TAPPER: Really an important thing for us to focus on with 137,000 dead Americans.

Kaitlan Collins, thanks so much. Appreciate it.

Coming up, the mayor of Savannah, Georgia, is going to join us. Why he says the governor of his state, quote, does not give a damn about us, unquote.

(COMMERCIAL BREAK)

[16:27:31]

TAPPER: In our national lead today, immediate backlash after Georgia's Republican Governor Brian Kemp banned cities in his state from mandating the wearing of masks in public.

The mayor of Savannah tweeted, quote: It is officially official, Governor Kemp does not give a damn about us. Every man or woman for himself/herself. Ignore the science and survive the best you can, unquote.

Governor Kemp characteristically declined our invitation to complain why he is keeping mayor in the state from taking this action to try to save the lives of their citizens.

But that Savannah mayor, Van Johnson, joins me now live.

We should point out, Savannah is in Chatham County which just reported the highest number of coronavirus hospitalizations since this pandemic began.

Mayor Johnson, thanks -- thanks for joining us.

Beyond that tweet, what was your reaction when you heard the decision from Governor Kemp?

MAYOR VAN JOHNSON (D) SAVANNAH, GEORGIA: I was furious.
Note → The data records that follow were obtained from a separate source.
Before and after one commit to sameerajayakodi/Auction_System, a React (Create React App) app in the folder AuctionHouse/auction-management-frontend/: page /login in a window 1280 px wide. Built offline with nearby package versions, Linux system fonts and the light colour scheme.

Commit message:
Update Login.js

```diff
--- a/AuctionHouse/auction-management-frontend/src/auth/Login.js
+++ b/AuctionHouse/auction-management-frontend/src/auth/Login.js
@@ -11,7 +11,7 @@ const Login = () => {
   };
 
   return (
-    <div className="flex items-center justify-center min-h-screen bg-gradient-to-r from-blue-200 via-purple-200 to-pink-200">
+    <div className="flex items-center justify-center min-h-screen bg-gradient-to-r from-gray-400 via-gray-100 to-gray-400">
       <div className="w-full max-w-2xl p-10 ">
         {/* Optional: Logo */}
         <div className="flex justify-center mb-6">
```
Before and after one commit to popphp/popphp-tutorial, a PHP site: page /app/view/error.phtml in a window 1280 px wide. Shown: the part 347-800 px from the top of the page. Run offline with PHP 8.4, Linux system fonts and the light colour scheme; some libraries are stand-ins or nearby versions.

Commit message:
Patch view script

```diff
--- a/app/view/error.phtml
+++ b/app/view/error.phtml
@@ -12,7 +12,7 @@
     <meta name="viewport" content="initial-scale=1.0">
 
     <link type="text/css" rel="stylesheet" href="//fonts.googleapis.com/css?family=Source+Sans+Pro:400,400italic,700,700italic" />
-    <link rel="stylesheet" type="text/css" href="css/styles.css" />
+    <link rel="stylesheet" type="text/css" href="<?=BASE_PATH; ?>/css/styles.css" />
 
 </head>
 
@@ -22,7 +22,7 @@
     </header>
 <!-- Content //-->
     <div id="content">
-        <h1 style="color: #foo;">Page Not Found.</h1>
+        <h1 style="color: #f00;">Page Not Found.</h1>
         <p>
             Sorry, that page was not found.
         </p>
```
I was absolutely at a loss for words, because here we are fighting to get in front of the coronavirus. We're doing the best that we can, day in and day out, and gets increasing odds. And then not only are we fighting coronavirus on one hand, it appears as if we're fighting our state on the other hand.

It made absolutely no sense to me that in a time where our corporate giants are mandating masks, where the state of Alabama is mandating masks, where the state of Florida, about 120 miles south of us is the hot spot of the nation, that our governor would not only do an emergency order, but specifically stop cities across the state of Georgia from doing what we can to be able to protect our folks. It just didn't make sense to me.

TAPPER: So, the mayor of Athens, Clark County, says he's going to try to fight this order from the government in court, presumably, will you join him? Will you try to fight it?

JOHNSON: Oh, our order still stands. We're going to do what we can to protect Savannahians. This is a fight for our lives, Jake. This is a fight for our businesses. This is a fight for our future. This is too important, and all of the sides says that wearing masks slow the spread of COVID-19.

We're going to do all we can to make sure that we protect our citizens. This is what this is all about. It has nothing to do with politics. I mean, it's about protecting our folks.

TAPPER: Yeah, the governor is encouraging people to wear masks. He's just not allowing you to mandate it. Has he explained it at all?

I mean, why shouldn't you be allowed to do what 36 states have done, including Alabama, mandating masks in public, so as to protect people?

JOHNSON: From guidance that was given by the CDC, which is located in Atlanta, Georgia.

The reality of it for us, Jake, is that, you know, it makes perfectly good sense. On July 1st, Savannah was the first city in Georgia to mandate masks.

[16:30:00]